(Edit tracking data)
━━━━━━━━
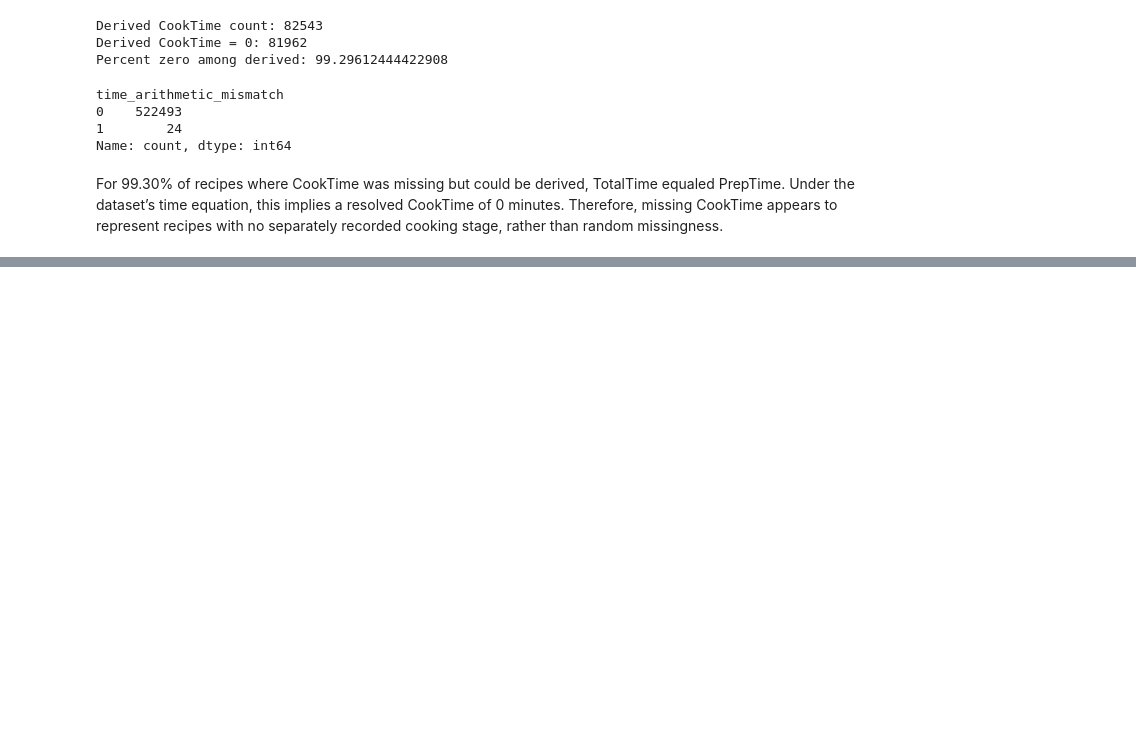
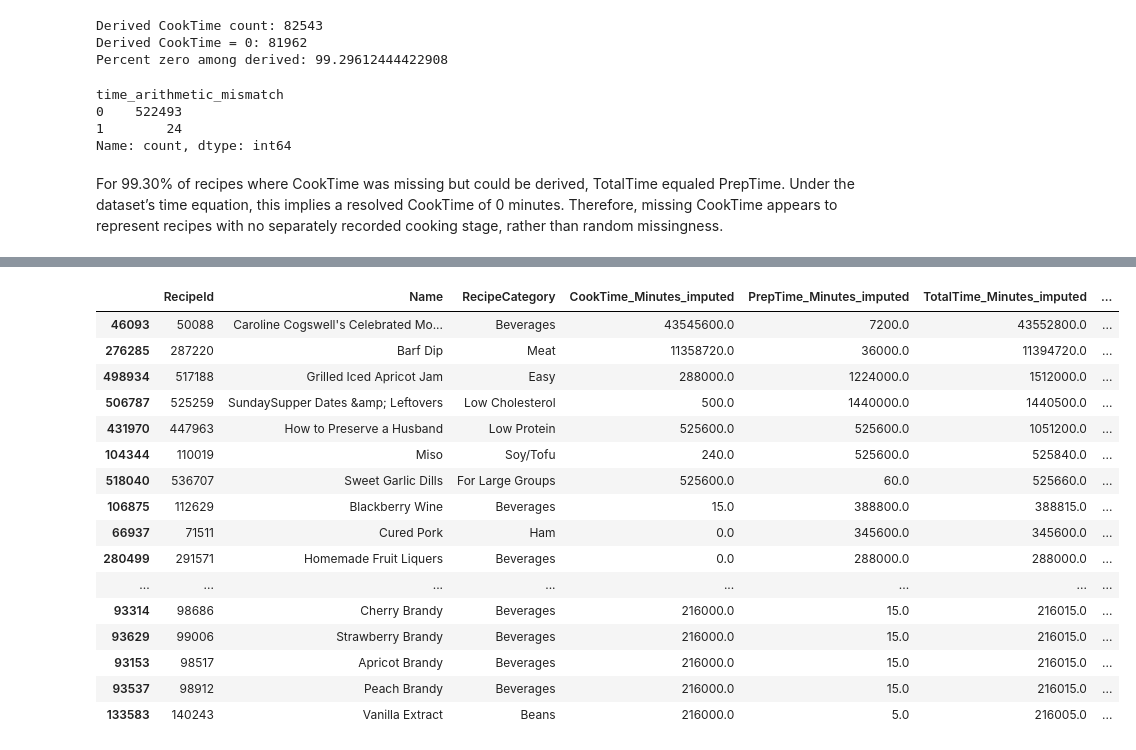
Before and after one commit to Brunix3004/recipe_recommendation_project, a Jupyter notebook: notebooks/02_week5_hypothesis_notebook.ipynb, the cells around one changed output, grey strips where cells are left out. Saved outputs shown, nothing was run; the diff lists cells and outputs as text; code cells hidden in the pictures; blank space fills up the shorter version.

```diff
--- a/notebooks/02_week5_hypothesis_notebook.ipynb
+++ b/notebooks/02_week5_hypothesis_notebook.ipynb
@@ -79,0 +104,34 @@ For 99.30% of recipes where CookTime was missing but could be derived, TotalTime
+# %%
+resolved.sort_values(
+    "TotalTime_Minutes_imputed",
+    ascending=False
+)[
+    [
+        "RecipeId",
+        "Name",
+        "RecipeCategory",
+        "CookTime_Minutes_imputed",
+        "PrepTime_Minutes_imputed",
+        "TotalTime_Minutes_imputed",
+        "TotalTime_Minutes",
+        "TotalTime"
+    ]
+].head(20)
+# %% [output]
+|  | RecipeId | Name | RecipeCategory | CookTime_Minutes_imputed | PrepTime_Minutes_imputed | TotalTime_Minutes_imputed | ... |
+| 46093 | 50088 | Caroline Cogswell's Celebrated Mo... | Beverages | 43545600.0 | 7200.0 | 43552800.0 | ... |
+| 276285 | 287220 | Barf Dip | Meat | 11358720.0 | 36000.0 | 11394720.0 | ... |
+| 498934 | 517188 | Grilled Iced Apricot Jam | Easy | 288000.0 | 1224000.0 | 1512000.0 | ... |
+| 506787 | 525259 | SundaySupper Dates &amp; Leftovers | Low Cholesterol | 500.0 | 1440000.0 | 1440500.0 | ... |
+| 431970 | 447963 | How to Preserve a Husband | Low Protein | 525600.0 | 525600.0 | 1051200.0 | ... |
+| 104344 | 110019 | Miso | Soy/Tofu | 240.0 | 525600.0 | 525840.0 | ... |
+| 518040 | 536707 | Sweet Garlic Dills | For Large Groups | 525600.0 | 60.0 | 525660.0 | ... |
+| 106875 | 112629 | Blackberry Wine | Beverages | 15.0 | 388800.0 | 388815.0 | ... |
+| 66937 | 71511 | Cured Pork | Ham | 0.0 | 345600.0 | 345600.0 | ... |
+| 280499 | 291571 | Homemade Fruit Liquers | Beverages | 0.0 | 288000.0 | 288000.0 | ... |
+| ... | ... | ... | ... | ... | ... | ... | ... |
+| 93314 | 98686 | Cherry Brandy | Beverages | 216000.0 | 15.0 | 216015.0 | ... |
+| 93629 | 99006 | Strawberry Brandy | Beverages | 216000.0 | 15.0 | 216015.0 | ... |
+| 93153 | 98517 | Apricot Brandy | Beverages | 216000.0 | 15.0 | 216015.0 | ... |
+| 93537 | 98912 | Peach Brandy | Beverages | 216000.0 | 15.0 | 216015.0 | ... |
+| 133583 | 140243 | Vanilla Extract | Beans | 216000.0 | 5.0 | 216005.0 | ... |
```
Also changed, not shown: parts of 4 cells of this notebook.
━━━━━━━━
WORK TO BE COMPLETED
Your copy should match the entries exactly, minus the pictures.

EXERCISE OUTPUT
Before and after one commit to Brunix3004/recipe_recommendation_project, a Jupyter notebook: notebooks/02_week5_hypothesis_notebook.ipynb, the cells around one changed output, grey strips where cells are left out. Saved outputs shown, nothing was run; the diff lists cells and outputs as text; code cells hidden in the pictures; blank space fills up the shorter version.

```diff
--- a/notebooks/02_week5_hypothesis_notebook.ipynb
+++ b/notebooks/02_week5_hypothesis_notebook.ipynb
@@ -79,0 +104,34 @@ For 99.30% of recipes where CookTime was missing but could be derived, TotalTime
+# %%
+resolved.sort_values(
+    "TotalTime_Minutes_imputed",
+    ascending=False
+)[
+    [
+        "RecipeId",
+        "Name",
+        "RecipeCategory",
+        "CookTime_Minutes_imputed",
+        "PrepTime_Minutes_imputed",
+        "TotalTime_Minutes_imputed",
+        "TotalTime_Minutes",
+        "TotalTime"
+    ]
+].head(20)
+# %% [output]
+|  | RecipeId | Name | RecipeCategory | CookTime_Minutes_imputed | PrepTime_Minutes_imputed | TotalTime_Minutes_imputed | ... |
+| 46093 | 50088 | Caroline Cogswell's Celebrated Mo... | Beverages | 43545600.0 | 7200.0 | 43552800.0 | ... |
+| 276285 | 287220 | Barf Dip | Meat | 11358720.0 | 36000.0 | 11394720.0 | ... |
+| 498934 | 517188 | Grilled Iced Apricot Jam | Easy | 288000.0 | 1224000.0 | 1512000.0 | ... |
+| 506787 | 525259 | SundaySupper Dates &amp; Leftovers | Low Cholesterol | 500.0 | 1440000.0 | 1440500.0 | ... |
+| 431970 | 447963 | How to Preserve a Husband | Low Protein | 525600.0 | 525600.0 | 1051200.0 | ... |
+| 104344 | 110019 | Miso | Soy/Tofu | 240.0 | 525600.0 | 525840.0 | ... |
+| 518040 | 536707 | Sweet Garlic Dills | For Large Groups | 525600.0 | 60.0 | 525660.0 | ... |
+| 106875 | 112629 | Blackberry Wine | Beverages | 15.0 | 388800.0 | 388815.0 | ... |
+| 66937 | 71511 | Cured Pork | Ham | 0.0 | 345600.0 | 345600.0 | ... |
+| 280499 | 291571 | Homemade Fruit Liquers | Beverages | 0.0 | 288000.0 | 288000.0 | ... |
+| ... | ... | ... | ... | ... | ... | ... | ... |
+| 93314 | 98686 | Cherry Brandy | Beverages | 216000.0 | 15.0 | 216015.0 | ... |
+| 93629 | 99006 | Strawberry Brandy | Beverages | 216000.0 | 15.0 | 216015.0 | ... |
+| 93153 | 98517 | Apricot Brandy | Beverages | 216000.0 | 15.0 | 216015.0 | ... |
+| 93537 | 98912 | Peach Brandy | Beverages | 216000.0 | 15.0 | 216015.0 | ... |
+| 133583 | 140243 | Vanilla Extract | Beans | 216000.0 | 5.0 | 216005.0 | ... |
```
Also changed, not shown: parts of 4 cells of this notebook.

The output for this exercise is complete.